> WHAT YOU WILL DO
Each entry should be printed exactly, with its images omitted.

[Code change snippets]
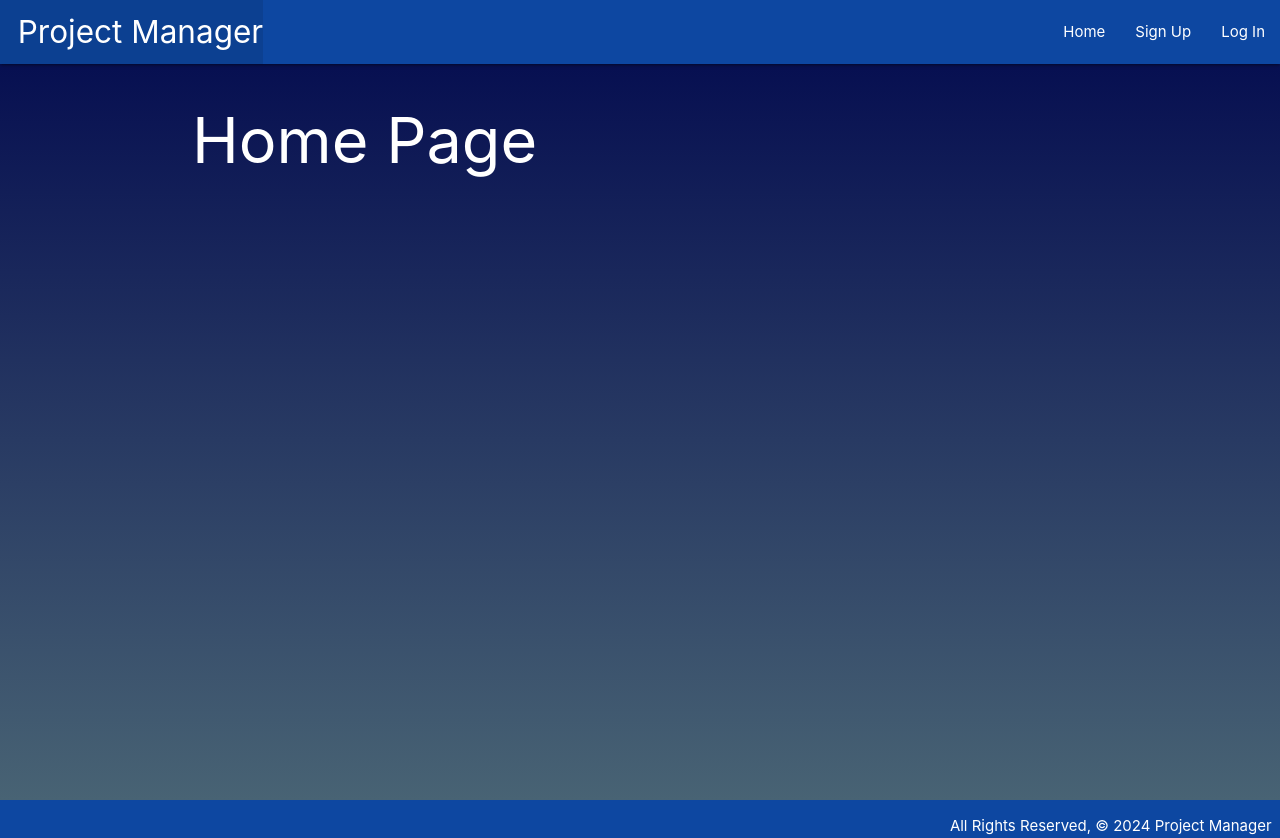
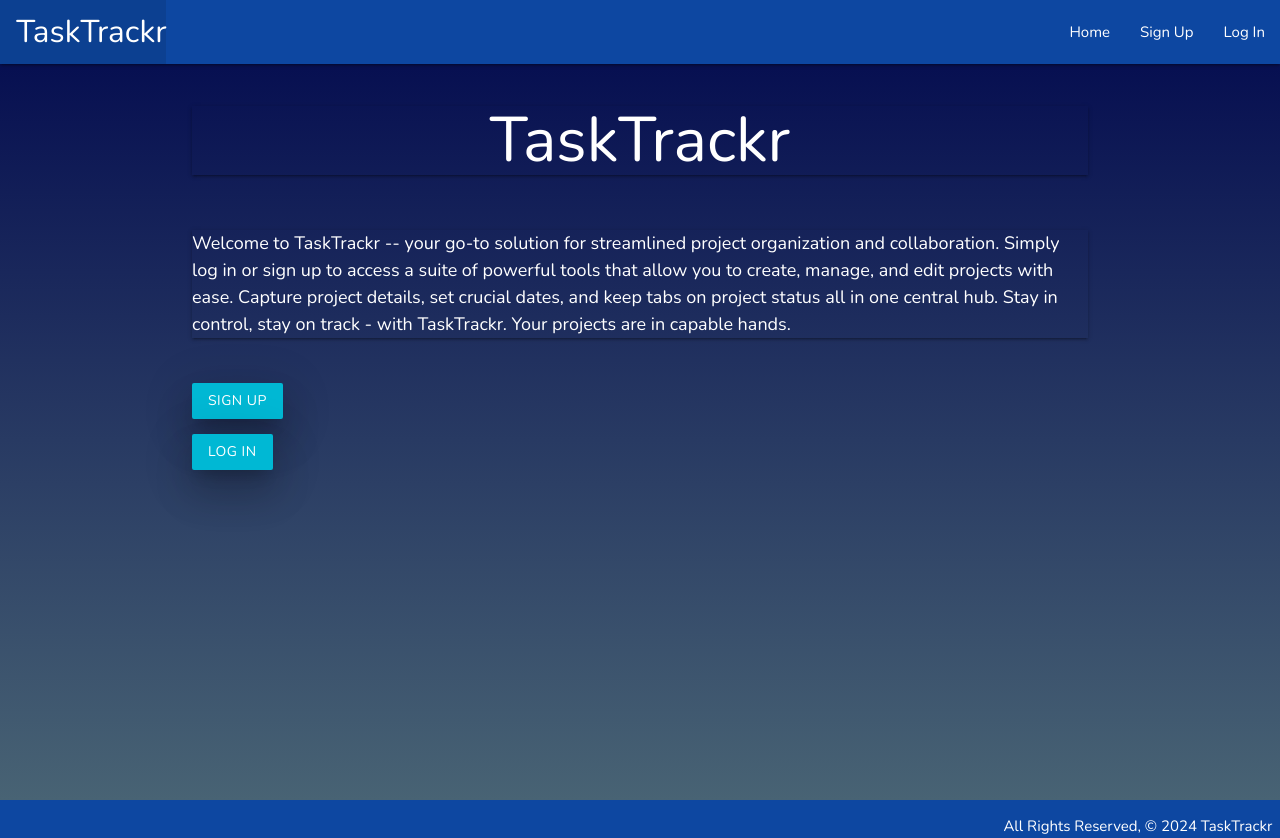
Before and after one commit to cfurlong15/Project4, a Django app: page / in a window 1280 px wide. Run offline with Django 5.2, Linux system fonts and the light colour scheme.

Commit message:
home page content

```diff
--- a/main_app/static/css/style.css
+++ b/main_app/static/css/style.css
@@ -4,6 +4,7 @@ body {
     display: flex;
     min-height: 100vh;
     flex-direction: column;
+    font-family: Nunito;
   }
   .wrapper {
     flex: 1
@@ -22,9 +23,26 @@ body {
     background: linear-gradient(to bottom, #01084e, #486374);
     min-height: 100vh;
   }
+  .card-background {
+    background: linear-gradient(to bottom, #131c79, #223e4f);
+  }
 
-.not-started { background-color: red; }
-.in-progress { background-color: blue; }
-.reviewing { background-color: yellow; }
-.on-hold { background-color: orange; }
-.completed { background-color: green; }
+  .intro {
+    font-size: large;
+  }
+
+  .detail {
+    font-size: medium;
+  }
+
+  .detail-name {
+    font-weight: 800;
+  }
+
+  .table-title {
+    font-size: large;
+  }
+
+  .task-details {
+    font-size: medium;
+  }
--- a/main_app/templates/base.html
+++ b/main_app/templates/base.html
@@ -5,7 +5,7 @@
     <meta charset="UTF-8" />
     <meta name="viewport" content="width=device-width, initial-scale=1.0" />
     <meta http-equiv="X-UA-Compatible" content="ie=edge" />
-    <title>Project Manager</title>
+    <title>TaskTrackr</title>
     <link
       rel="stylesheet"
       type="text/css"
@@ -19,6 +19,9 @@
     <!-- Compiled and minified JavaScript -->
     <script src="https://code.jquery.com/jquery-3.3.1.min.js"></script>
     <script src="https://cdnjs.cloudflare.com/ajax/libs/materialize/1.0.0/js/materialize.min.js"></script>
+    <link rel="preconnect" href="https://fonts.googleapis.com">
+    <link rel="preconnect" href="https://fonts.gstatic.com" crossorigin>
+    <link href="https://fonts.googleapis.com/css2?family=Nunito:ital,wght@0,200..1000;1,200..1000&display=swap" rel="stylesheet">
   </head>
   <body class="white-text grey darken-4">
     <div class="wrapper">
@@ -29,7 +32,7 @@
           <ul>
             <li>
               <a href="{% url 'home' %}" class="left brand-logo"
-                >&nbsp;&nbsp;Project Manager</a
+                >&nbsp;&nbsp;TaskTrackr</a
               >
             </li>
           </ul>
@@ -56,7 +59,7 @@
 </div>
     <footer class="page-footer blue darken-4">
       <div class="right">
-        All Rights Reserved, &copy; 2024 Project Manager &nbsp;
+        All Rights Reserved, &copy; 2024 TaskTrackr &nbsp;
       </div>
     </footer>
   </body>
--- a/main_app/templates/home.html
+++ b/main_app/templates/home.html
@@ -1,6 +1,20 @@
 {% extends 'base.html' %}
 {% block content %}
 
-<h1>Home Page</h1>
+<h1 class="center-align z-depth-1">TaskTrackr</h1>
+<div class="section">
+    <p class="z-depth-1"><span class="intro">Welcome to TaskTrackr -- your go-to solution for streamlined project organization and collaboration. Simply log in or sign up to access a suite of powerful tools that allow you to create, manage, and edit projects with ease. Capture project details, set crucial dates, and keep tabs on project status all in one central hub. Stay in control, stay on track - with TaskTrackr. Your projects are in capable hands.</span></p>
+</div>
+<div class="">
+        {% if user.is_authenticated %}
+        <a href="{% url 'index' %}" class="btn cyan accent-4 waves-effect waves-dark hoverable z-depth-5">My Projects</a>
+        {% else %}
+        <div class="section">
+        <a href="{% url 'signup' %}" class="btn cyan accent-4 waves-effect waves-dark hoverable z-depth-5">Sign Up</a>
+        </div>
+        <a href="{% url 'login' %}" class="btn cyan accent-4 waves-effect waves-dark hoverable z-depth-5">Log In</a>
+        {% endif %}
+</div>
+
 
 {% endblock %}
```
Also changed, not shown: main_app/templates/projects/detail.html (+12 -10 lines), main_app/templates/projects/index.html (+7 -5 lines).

> EXPECTED ANSWER
Before and after one commit to cfurlong15/Project4, a Django app: page / in a window 1280 px wide. Run offline with Django 5.2, Linux system fonts and the light colour scheme.

Commit message:
home page content

```diff
--- a/main_app/static/css/style.css
+++ b/main_app/static/css/style.css
@@ -4,6 +4,7 @@ body {
     display: flex;
     min-height: 100vh;
     flex-direction: column;
+    font-family: Nunito;
   }
   .wrapper {
     flex: 1
@@ -22,9 +23,26 @@ body {
     background: linear-gradient(to bottom, #01084e, #486374);
     min-height: 100vh;
   }
+  .card-background {
+    background: linear-gradient(to bottom, #131c79, #223e4f);
+  }
 
-.not-started { background-color: red; }
-.in-progress { background-color: blue; }
-.reviewing { background-color: yellow; }
-.on-hold { background-color: orange; }
-.completed { background-color: green; }
+  .intro {
+    font-size: large;
+  }
+
+  .detail {
+    font-size: medium;
+  }
+
+  .detail-name {
+    font-weight: 800;
+  }
+
+  .table-title {
+    font-size: large;
+  }
+
+  .task-details {
+    font-size: medium;
+  }
--- a/main_app/templates/base.html
+++ b/main_app/templates/base.html
@@ -5,7 +5,7 @@
     <meta charset="UTF-8" />
     <meta name="viewport" content="width=device-width, initial-scale=1.0" />
     <meta http-equiv="X-UA-Compatible" content="ie=edge" />
-    <title>Project Manager</title>
+    <title>TaskTrackr</title>
     <link
       rel="stylesheet"
       type="text/css"
@@ -19,6 +19,9 @@
     <!-- Compiled and minified JavaScript -->
     <script src="https://code.jquery.com/jquery-3.3.1.min.js"></script>
     <script src="https://cdnjs.cloudflare.com/ajax/libs/materialize/1.0.0/js/materialize.min.js"></script>
+    <link rel="preconnect" href="https://fonts.googleapis.com">
+    <link rel="preconnect" href="https://fonts.gstatic.com" crossorigin>
+    <link href="https://fonts.googleapis.com/css2?family=Nunito:ital,wght@0,200..1000;1,200..1000&display=swap" rel="stylesheet">
   </head>
   <body class="white-text grey darken-4">
     <div class="wrapper">
@@ -29,7 +32,7 @@
           <ul>
             <li>
               <a href="{% url 'home' %}" class="left brand-logo"
-                >&nbsp;&nbsp;Project Manager</a
+                >&nbsp;&nbsp;TaskTrackr</a
               >
             </li>
           </ul>
@@ -56,7 +59,7 @@
 </div>
     <footer class="page-footer blue darken-4">
       <div class="right">
-        All Rights Reserved, &copy; 2024 Project Manager &nbsp;
+        All Rights Reserved, &copy; 2024 TaskTrackr &nbsp;
       </div>
     </footer>
   </body>
--- a/main_app/templates/home.html
+++ b/main_app/templates/home.html
@@ -1,6 +1,20 @@
 {% extends 'base.html' %}
 {% block content %}
 
-<h1>Home Page</h1>
+<h1 class="center-align z-depth-1">TaskTrackr</h1>
+<div class="section">
+    <p class="z-depth-1"><span class="intro">Welcome to TaskTrackr -- your go-to solution for streamlined project organization and collaboration. Simply log in or sign up to access a suite of powerful tools that allow you to create, manage, and edit projects with ease. Capture project details, set crucial dates, and keep tabs on project status all in one central hub. Stay in control, stay on track - with TaskTrackr. Your projects are in capable hands.</span></p>
+</div>
+<div class="">
+        {% if user.is_authenticated %}
+        <a href="{% url 'index' %}" class="btn cyan accent-4 waves-effect waves-dark hoverable z-depth-5">My Projects</a>
+        {% else %}
+        <div class="section">
+        <a href="{% url 'signup' %}" class="btn cyan accent-4 waves-effect waves-dark hoverable z-depth-5">Sign Up</a>
+        </div>
+        <a href="{% url 'login' %}" class="btn cyan accent-4 waves-effect waves-dark hoverable z-depth-5">Log In</a>
+        {% endif %}
+</div>
+
 
 {% endblock %}
```
Also changed, not shown: main_app/templates/projects/detail.html (+12 -10 lines), main_app/templates/projects/index.html (+7 -5 lines).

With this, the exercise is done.